EXERCISE DIRECTIONS:
Return all lines from the entries below in which the word "underline" is present.

DATA TO PROCESS:
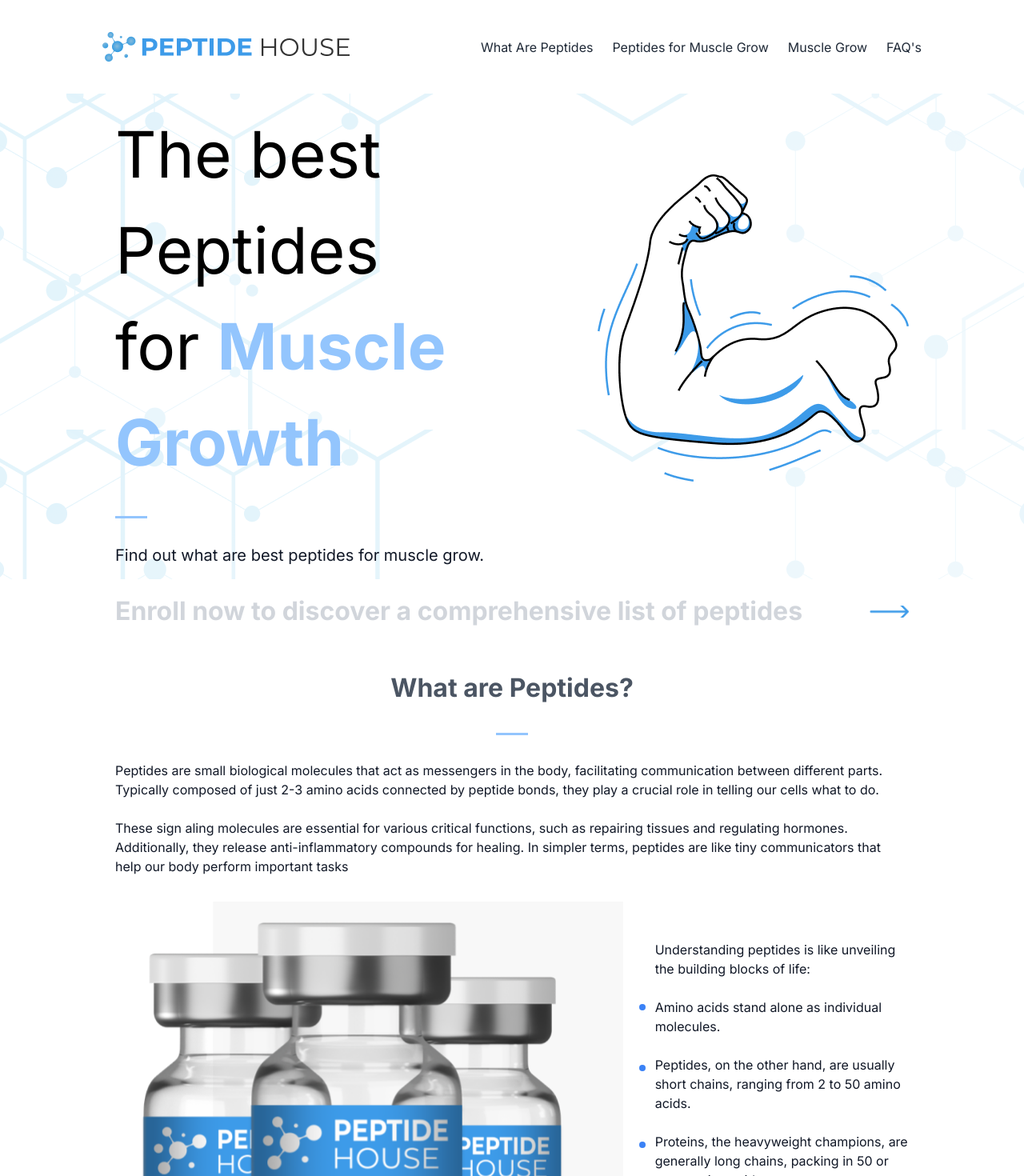
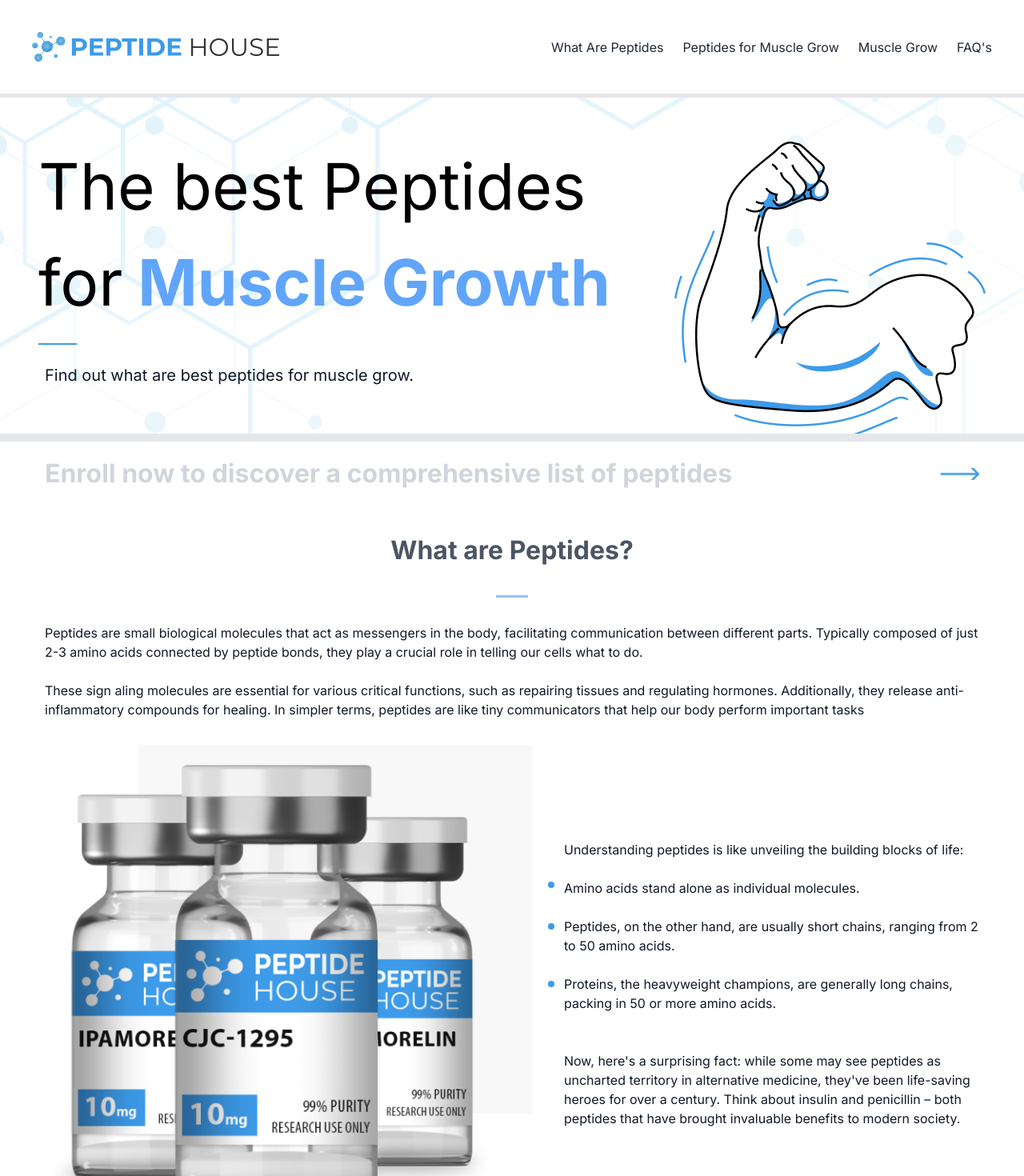
Before and after one commit to ana7766/peptide_house, a Next.js app in the folder peptides/: page / in a window 1280 px wide. Shown: the top 1470 px of the page at 80% size. Built offline with nearby package versions, Linux system fonts and the light colour scheme.

Commit message:
New fixes

```diff
--- a/peptides/src/app/components/card.tsx
+++ b/peptides/src/app/components/card.tsx
@@ -17,9 +17,9 @@ const Card: React.FC<CardProps> = ({ mainText, additionalText, index }) => {
   };
 
   return (
-    <div className="container mx-auto items-center p-4 max-w-5xl w-full">
+    <div className="container mx-auto items-center m-3 max-w-[1200px] w-full">
       <div className={`relative min-h-[47px]`}>
-        <div className="flex cursor-pointer items-center rounded-[5px] border-[1px] border-solid border-gray-300 px-[14px] py-[11px] transition duration-300 ease-linear selection:bg-slate-500 hover:border-blue-400 hover:bg-blue-200 sm:w-[100%] sm:px-[16px] sm:py-[13px] md:w-[100%]">
+        <div className="h-12 flex cursor-pointer items-center rounded-[5px] border-[1px] border-solid border-gray-300 px-[14px] py-[11px] transition duration-300 ease-linear selection:bg-slate-500 hover:border-blue-400 hover:bg-blue-200 sm:w-[100%] sm:px-[16px] sm:py-[13px] md:w-[100%]">
          <div className='text max-[530px] flex-1 font-bold'> {mainText}</div>
           <button className="text-blue-500 cursor-pointer items-center flex h-[12px] w-[12px]" onClick={toggleCard}>
             {isOpen ? (
--- a/peptides/src/app/components/enrollNowBanner.tsx
+++ b/peptides/src/app/components/enrollNowBanner.tsx
@@ -11,7 +11,7 @@ function scrollToElement(id: string) {
 const EnrollNowBanner = () => {
   return (
     <div className='h-24'>
-      <div className="container mx-auto flex justify-between items-center p-4 max-w-5xl w-full">
+      <div className="container mx-auto flex justify-between items-center p-4 max-w-[1200px] w-full">
         <div className="container mx-auto mid-size-text font-bold text-gray-300 flex items-center">
           Enroll now to discover a comprehensive list of peptides
         </div>
--- a/peptides/src/app/components/header.tsx
+++ b/peptides/src/app/components/header.tsx
@@ -11,7 +11,7 @@ function Header() {
 
   return (
     <div className="flex flex-col items-center justify-between p-10">
-      <nav className="max-w-5xl w-full mx-auto flex justify-between items-center hidden md:flex">
+      <nav className="max-w-[1200px] w-full mx-auto flex justify-between items-center hidden md:flex">
         <div className='mr-8'>
           <Image src="/logo.png" alt="Logo" width={309} height={37} />
         </div>
--- a/peptides/src/app/globals.css
+++ b/peptides/src/app/globals.css
@@ -31,7 +31,25 @@ body {
 .shadow-enrollBox, .shadow-md {
   box-shadow: var(--tw-ring-offset-shadow, 0 0 #0000), var(--tw-ring-shadow, 0 0 #0000), var(--tw-shadow);
 }
+.my-\[16px\] {
+  margin-top: 16px;
+  margin-bottom: 16px;
+}
 
+.underline {
+  height: 2px;
+  width: 48px;
+}
+
+.dot, .underline {
+  display: block;
+  --tw-bg-opacity: 1;
+  background-color: rgb(61 155 233 / var(--tw-bg-opacity));
+}
+
+.underline {
+  text-decoration-line: underline;
+}
 .center {
   width: 100%;
 
--- a/peptides/src/app/page.tsx
+++ b/peptides/src/app/page.tsx
@@ -13,50 +13,44 @@ export default function Home() {
       <Header />
       <div>
         <div
-          className="center"
-          style={{ backgroundImage: 'url("/layer1.png")' }}
-        >
-          <div className="container mx-auto flex justify-between items-center p-4 max-w-5xl w-full">
-            <div className="center-text partition">
-              The best Peptides{" "}
-              <div>
-                {" "}
-                for{" "}
-                <span className="text-blue-300 font-bold">Muscle Growth</span>
-              </div>
+          className="overflow-hidden center md:max-h flex items-center justify-center border-b-[10px] border-t-[5px] border-solid border-light-blue2 sm:py-[40px] md:py-[40px] lg:max-h-[435px] lg:py-[97px] xl:max-h-[435px] xl:py-[62px] "
+          style={{ backgroundImage: 'url("/layer1.png")' }}>
+          <div className="container mx-auto flex justify-between items-center p-2 max-w-[1200px] w-full">
+            <div className="center-text">
+              The best Peptides for
+                <span className="text-blue-400 font-bold"> Muscle Growth</span>
+                <div className="my-[16px] underline"></div>
+          <div className="container mx-auto flex justify-between p-2 max-w-[1200px] w-full">
+            <div className="text-gray-900 text-xl">
+              Find out what are best peptides for muscle grow.
+            </div>
+          </div>
             </div>
             <div className="relative h-full w-full select-none sm:max-h-[207px] sm:max-w-[262px] md:max-h-[260px] md:max-w-[328px] lg:max-h-[311px] lg:max-w-[302px] xl:max-h-[311px] xl:max-w-[389px]">
               <Image
                 alt="Muscle"
                 src="/muscle1.2.png"
-                layout="responsive"
                 width={389}
                 height={384}
+                className="object-cover"
               />
             </div>
           </div>
-          <div className="container mx-auto flex justify-between items-center p-4 max-w-5xl w-full">
-            <div className="border-solid border-b border-blue-300 border-2 w-10"></div>
-          </div>
-          <div className="container mx-auto flex justify-between p-4 max-w-5xl w-full">
-            <div className="text-gray-900 text-xl">
-              Find out what are best peptides for muscle grow.
-            </div>
-          </div>
+
         </div>
       </div>
       <div>
         <EnrollNowBanner />
       </div>
-      <div className="container mx-auto items-center p-4 max-w-5xl w-full">
+      <div className="container mx-auto items-center p-4 max-w-[1200px] w-full">
         <div className="text-gray-600 items-center w-full text-center mid-size-text font-bold">
           What are Peptides?
         </div>
       </div>
-      <div className="container mx-auto p-4 max-w-5xl w-full flex justify-center">
+      <div className="container mx-auto p-4 max-w-[1200px] w-full flex justify-center">
         <div className="border-solid border-b border-blue-300 border-2 w-10"></div>
       </div>
-      <div className="container mx-auto items-center p-4 max-w-5xl w-full">
+      <div className="container mx-auto items-center p-4 max-w-[1200px] w-full">
         <div className="small-text text-gray-900">
           Peptides are small biological molecules that act as messengers in the
           body, facilitating communication between different parts. Typically
@@ -72,11 +66,10 @@ export default function Home() {
         </div>
       </div>
       <div className="product-sections">
-        <div className="container mx-auto md:flex md:justify-between items-center p-4 max-w-5xl w-full">
+      <div className="container mx-auto md:flex md:justify-between items-center p-4 max-w-[1200px] w-full">
           <Image
             alt="Muscle"
             src="/bottle1.png"
-            layout="responsive"
             width={609}
             height={598}
           />
@@ -118,17 +111,17 @@ export default function Home() {
         </div>
       </div>
       <div className="h-24"></div>
-      <div className="container mx-auto items-center p-4 max-w-5xl w-full">
+      <div className="container mx-auto items-center p-4 max-w-[1200px] w-full">
         <div className="text-gray-600 items-center w-full text-center mid-size-text font-bold">
           Peptides for Muscle Growth
         </div>
 
-        <div className="container mx-auto p-4 max-w-5xl w-full flex justify-center">
+        <div className="container mx-auto p-4 max-w-[1200px] w-full flex justify-center">
           <div className="border-solid border-b border-blue-300 border-2 w-10"></div>
         </div>
       </div>
       <div className="product-sections">
-        <div className="container mx-auto md:flex md:justify-between items-center p-4 max-w-5xl w-full">
+        <div className="container mx-auto md:flex md:justify-between items-center p-4 max-w-[1200px] w-full">
           <div className="partition small-text text-gray-900 ml-10">
             <div className="text-gray-900 small-text-title font-bold">
               CJC 1295
@@ -155,7 +148,6 @@ export default function Home() {
           <Image
             alt="Muscle"
             src="/bottle2.png"
-            layout="responsive"
             width={609}
             height={598}
           />
@@ -163,11 +155,10 @@ export default function Home() {
       </div>
       <div className="h-24"></div>
       <div className="product-sections">
-        <div className="container mx-auto md:flex md:justify-between items-center p-4 max-w-5xl w-full">
+        <div className="container mx-auto md:flex md:justify-between items-center p-4 max-w-[1200px] w-full">
           <Image
             alt="bottle3"
             src="/bottle3.png"
-            layout="responsive"
             width={609}
             height={598}
           />
@@ -194,7 +185,7 @@ export default function Home() {
       </div>
       <div className="h-24"></div>
       <div className="product-sections">
-        <div className="container mx-auto md:flex md:justify-between items-center p-4 max-w-5xl w-full">
+        <div className="container mx-auto md:flex md:justify-between items-center p-4 max-w-[1200px] w-full">
           <div className="partition small-text text-gray-900 ml-10">
             <div className="text-gray-900 small-text-title font-bold">
               Tesamorelin
@@ -218,7 +209,6 @@ export default function Home() {
           <Image
             alt="bottle 4"
             src="/bottle4.png"
-            layout="responsive"
             width={609}
             height={598}
           />
@@ -226,11 +216,10 @@ export default function Home() {
       </div>
       <div className="h-24"></div>
       <div className="product-sections">
-        <div className="container mx-auto md:flex md:justify-between items-center p-4 max-w-5xl w-full">
+        <div className="container mx-auto md:flex md:justify-between items-center p-4 max-w-[1200px] w-full">
           <Image
             alt="bottle5"
             src="/bottle5.png"
-            layout="responsive"
             width={609}
             height={598}
           />
@@ -256,15 +245,15 @@ export default function Home() {
       <div className="h-24"></div>
       <div className="bg-blue-50">
         <div className="h-16"></div>
-        <div className="container mx-auto items-center p-4 max-w-5xl w-full">
+        <div className="container mx-auto items-center p-4 max-w-[1200px] w-full">
           <div className="text-gray-600 items-center w-full text-center mid-size-text font-bold">
             Muscle Growth
           </div>
         </div>
-        <div className="container mx-auto p-4 max-w-5xl w-full flex justify-center">
+        <div className="container mx-auto p-4 max-w-[1200px] w-full flex justify-center">
           <div className="border-solid border-b border-blue-300 border-2 w-10"></div>
         </div>
-        <div className="container mx-auto flex justify-between items-center p-4 max-w-5xl w-full">
+        <div className="container mx-auto flex justify-between items-center p-4 max-w-[1200px] w-full">
           <div className="small-text text-gray-900">
             Peptides play a pivotal role in enhancing muscle growth and overall
             well-being. The thoughtful integration of innovative peptides, such
@@ -276,7 +265,7 @@ export default function Home() {
             physique.
           </div>
         </div>
-        <div className="container mx-auto items-center p-4 max-w-5xl w-full">
+        <div className="container mx-auto items-center p-4 max-w-[1200px] w-full">
           <div className="h-16"></div>
           <div className="text-gray-600 items-center w-full text-center text-2xl font-bold">
             Benefits of Muscle Growth
@@ -284,7 +273,7 @@ export default function Home() {
         </div>
 
         <div>
-          <div className="container mx-auto flex flex-col lg:flex-row justify-between items-center p-4 max-w-5xl w-full">
+          <div className="container mx-auto flex flex-col lg:flex-row justify-between items-center p-4 max-w-[1200px] w-full">
             <div className="partition small-text text-gray-900 ml-10 lg:w-1/2">
               <ul className="list-none">
                 <li className="flex items-center">
@@ -375,7 +364,7 @@ export default function Home() {
         </div>
         <div className="h-16"></div>
       </div>
-      <div className="container mx-auto items-center p-4 max-w-5xl w-full">
+      <div className="container mx-auto items-center p-4 max-w-[1200px] w-full">
         <div className="h-16"></div>
         <div className="h-96">
 
@@ -383,7 +372,7 @@ export default function Home() {
             FAQ&apos;s
           </div>
 
-          <div className="container mx-auto p-4 max-w-5xl w-full flex justify-center">
+          <div className="container mx-auto p-4 max-w-[1200px] w-full flex justify-center">
             <div className="border-solid border-b border-blue-300 border-2 w-10"></div>
           </div>
           <CardProvider>
@@ -413,12 +402,12 @@ export default function Home() {
         </div>
       </div>
       <div className="md:pb-32 md:mb-14">
-        <div className="container mx-auto items-center p-4 max-w-5xl w-full">
+        <div className="container mx-auto items-center p-4 max-w-[1200px] w-full">
           <div className="text-gray-600 items-center w-full text-center mid-size-text font-bold" id="enrollPartition">
             Enroll now
           </div>
         </div>
-        <div className="container mx-auto p-4 max-w-5xl w-full flex justify-center">
+        <div className="container mx-auto p-4 max-w-[1200px] w-full flex justify-center">
           <div className="border-solid border-b border-blue-300 border-2 w-10"></div>
         </div>
       </div>
@@ -429,7 +418,7 @@ export default function Home() {
         </div>
         <div className="lg:h-24"></div>
         <div className="md:absolute bottom-0 left-0 right-0 p-4 w-full">
-          <div className="flex flex-wrap justify-between items-start container mx-auto p-4 max-w-5xl w-full">
+          <div className="flex flex-wrap justify-between items-start container mx-auto p-4 max-w-[1200px] w-full">
             <div className="w-full md:w-1/4 text-left float-start">
               <Image src="/logo.png" alt="Logo" width={263} height={31} />
             </div>
```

SOLUTION TO THE PROBLEM:
+.underline {
+.dot, .underline {
+.underline {
+  text-decoration-line: underline;
+                <div className="my-[16px] underline"></div>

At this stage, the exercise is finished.